The Associated Press reports on the escalation in Gaza:
Israeli defense officials say they are prepared for a third stage of their offensive, in which ground troops would push further into Gaza, but are waiting for approval from the government.
The officials, speaking on condition of anonymity because military plans have not been made public, said the army also has a contingency plan for a fourth phase-the full reoccupation of Gaza and toppling of Hamas. Israel withdrew from Gaza in 2005 after 38 years of military occupation.
One hopes that wherever this conflict goes, there is not a future occupation of Gaza. Such an undertaking would constitute a depressing backslide, and consume Israel in doomed political and PR machinations. However, if there really is a plan to crush Hamas, Israel should not worry about the occupation fetishists. They never stopped referring to Gaza as occupied anyway.
The term occupation has become both loaded and meaningless over the past few years. If, for example, a single American soldier shows up somewhere with an ammo belt, someone’s bound to call it an occupation. And it doesn’t even have to be on foreign soil: Cindy Sheehan accused George W. Bush of militarily occupying the state of Louisiana when the National Guard went in after Hurricane Katrina.

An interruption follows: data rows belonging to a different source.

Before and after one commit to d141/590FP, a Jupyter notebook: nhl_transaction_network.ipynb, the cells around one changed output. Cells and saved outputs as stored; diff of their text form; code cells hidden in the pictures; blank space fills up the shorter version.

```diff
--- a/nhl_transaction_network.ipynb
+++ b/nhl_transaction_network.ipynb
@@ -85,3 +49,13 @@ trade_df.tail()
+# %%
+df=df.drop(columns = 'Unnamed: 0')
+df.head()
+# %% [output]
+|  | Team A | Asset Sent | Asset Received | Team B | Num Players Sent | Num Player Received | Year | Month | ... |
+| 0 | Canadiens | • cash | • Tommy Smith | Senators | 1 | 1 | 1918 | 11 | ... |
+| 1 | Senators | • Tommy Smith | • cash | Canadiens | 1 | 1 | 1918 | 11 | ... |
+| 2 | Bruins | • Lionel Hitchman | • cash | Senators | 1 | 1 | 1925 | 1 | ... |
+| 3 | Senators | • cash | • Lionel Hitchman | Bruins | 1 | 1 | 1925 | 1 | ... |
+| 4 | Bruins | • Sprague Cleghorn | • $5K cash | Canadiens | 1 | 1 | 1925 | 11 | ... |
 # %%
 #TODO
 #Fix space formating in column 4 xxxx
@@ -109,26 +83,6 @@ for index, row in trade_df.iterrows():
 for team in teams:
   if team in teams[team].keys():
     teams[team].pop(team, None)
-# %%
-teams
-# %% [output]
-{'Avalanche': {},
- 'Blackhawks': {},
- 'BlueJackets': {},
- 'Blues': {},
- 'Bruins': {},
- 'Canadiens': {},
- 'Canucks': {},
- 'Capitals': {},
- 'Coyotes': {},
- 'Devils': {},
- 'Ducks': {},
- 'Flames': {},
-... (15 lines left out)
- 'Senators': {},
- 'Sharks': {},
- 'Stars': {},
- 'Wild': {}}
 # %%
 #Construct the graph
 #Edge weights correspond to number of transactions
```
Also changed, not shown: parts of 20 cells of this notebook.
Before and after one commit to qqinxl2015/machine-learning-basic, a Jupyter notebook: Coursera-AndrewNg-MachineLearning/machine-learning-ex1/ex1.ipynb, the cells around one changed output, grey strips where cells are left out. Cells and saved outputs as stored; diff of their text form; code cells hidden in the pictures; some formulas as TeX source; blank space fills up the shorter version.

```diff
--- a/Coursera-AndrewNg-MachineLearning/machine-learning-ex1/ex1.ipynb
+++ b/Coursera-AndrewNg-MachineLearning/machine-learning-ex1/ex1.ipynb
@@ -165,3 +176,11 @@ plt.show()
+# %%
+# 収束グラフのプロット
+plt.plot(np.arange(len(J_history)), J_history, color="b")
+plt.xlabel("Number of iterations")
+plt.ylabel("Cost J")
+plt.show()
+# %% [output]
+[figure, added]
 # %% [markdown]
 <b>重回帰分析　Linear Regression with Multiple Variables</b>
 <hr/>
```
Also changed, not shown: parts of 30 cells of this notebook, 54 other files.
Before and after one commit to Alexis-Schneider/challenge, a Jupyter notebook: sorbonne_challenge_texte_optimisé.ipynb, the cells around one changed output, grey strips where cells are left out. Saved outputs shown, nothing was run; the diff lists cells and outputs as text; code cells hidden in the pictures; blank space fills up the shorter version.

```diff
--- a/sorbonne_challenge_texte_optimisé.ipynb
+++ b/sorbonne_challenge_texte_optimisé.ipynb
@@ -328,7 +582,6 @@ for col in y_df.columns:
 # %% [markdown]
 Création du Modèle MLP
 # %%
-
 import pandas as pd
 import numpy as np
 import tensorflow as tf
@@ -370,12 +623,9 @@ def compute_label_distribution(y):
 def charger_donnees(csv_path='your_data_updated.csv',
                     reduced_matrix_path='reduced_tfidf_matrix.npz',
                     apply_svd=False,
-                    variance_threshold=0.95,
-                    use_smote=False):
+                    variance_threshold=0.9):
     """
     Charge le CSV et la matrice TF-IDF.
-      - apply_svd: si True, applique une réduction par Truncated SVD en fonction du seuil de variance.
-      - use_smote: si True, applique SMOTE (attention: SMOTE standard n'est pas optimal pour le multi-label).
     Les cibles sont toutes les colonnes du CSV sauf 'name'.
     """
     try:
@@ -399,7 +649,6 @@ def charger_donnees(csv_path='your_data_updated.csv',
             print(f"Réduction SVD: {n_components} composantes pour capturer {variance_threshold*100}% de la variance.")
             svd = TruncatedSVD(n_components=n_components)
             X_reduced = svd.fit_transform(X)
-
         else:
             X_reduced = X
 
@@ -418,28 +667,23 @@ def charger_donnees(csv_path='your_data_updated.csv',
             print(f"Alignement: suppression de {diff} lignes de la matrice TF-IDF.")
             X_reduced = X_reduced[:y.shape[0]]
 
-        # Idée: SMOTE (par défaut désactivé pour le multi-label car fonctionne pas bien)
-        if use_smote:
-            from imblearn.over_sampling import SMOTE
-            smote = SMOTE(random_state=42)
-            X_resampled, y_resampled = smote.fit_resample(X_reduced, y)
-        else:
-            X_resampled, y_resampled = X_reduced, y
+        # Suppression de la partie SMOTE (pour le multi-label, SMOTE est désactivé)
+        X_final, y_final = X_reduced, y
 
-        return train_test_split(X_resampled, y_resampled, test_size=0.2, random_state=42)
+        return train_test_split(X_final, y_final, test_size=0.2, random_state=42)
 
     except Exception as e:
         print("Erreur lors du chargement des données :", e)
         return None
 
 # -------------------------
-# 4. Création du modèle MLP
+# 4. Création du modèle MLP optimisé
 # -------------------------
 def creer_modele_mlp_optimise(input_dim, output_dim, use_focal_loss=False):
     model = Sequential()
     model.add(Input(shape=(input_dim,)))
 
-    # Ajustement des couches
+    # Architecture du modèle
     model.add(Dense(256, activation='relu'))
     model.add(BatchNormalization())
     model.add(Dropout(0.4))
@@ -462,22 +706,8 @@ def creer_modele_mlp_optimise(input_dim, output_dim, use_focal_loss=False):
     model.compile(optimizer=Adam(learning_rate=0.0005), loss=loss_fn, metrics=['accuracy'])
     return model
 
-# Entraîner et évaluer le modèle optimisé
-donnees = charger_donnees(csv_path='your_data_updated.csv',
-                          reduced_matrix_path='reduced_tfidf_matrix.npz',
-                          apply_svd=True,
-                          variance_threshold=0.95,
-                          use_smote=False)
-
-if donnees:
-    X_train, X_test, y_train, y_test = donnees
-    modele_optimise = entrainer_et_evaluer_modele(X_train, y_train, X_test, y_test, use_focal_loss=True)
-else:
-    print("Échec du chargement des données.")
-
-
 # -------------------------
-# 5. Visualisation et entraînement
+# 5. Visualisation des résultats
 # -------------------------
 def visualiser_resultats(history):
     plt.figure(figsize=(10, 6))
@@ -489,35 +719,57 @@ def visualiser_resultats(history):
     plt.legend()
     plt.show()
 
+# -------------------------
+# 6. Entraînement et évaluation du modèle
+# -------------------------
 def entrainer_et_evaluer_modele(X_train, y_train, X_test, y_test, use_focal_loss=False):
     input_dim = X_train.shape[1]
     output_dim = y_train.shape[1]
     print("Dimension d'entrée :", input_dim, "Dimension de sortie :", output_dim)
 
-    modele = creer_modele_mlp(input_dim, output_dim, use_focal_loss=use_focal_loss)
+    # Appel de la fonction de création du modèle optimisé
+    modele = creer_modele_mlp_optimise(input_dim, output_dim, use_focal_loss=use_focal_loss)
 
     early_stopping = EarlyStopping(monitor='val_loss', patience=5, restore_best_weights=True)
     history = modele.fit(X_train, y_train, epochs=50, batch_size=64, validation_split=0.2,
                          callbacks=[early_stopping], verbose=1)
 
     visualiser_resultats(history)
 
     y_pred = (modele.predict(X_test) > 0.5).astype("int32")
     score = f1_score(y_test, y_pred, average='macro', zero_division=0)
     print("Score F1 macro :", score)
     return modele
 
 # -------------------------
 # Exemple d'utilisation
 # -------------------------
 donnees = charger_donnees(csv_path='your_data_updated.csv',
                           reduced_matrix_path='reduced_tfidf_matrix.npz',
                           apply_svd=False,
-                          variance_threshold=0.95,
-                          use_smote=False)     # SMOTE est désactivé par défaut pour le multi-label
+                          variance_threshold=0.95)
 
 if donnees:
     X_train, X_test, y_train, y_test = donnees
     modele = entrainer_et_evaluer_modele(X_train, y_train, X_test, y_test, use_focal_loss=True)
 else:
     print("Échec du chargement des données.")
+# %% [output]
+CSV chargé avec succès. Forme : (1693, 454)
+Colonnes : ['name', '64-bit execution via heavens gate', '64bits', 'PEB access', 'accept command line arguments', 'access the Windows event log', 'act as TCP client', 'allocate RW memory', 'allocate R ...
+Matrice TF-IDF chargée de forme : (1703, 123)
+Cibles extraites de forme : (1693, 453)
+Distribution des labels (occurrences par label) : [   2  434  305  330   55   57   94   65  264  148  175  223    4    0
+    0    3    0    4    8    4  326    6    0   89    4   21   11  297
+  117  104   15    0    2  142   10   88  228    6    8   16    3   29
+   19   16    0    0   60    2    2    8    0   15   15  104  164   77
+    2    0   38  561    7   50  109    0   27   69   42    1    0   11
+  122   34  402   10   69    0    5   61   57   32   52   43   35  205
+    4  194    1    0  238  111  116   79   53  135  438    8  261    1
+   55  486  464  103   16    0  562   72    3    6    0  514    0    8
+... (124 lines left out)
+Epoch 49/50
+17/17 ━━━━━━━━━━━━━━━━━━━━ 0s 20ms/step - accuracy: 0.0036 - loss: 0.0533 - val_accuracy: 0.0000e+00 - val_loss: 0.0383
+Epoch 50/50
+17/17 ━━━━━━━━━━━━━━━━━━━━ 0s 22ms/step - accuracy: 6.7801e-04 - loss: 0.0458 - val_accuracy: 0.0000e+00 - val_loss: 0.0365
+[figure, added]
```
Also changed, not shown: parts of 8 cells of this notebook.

But the truth is, like the word preemption, occupation is itself a neutral term and relies on political context for negative or positive connotation. Thank goodness the U.S. occupied Europe in the wake of World War II. Americans helped shape the post-war wasteland into a group of free and dynamic states with whom we could collaborate throughout the second half of the 20th Century. Similarly, the American occupation of Iraq (that ended December 4, 2007 with the approval of the Presidency Council of Iraq) was critical in enabling a decimated country to defend itself against saboteurs and rebuild. But in 1979, when the Soviet Union went into Afghanistan with 40,000 troops and installed Babrack Karmal as president, it embarked on a (failed) occupation to pursue the nakedly immoral and unjust goal of aggressive expansionism.
If Hamas is to be toppled and Gaza occupied by Israel, surely supplanting a government that Ralph Peters today rightly describes as a “Jew-killing machine” with a temporary alternative puts that occupation on legitimate footing. As does the fact that Palestinian citizens of the occupied West Bank enjoy a host of freedoms not known to Gazans suffering under Hamas’s rule. Alas, the term sovereignty is another one that has been tortured into fitting a political agenda. And people have forgotten that sovereignty needs to be earned in order to be respected; a government that puts its citizens to use as both shields and ammunition in a war to exterminate Jews is nothing but a grotesque corruption of the idea.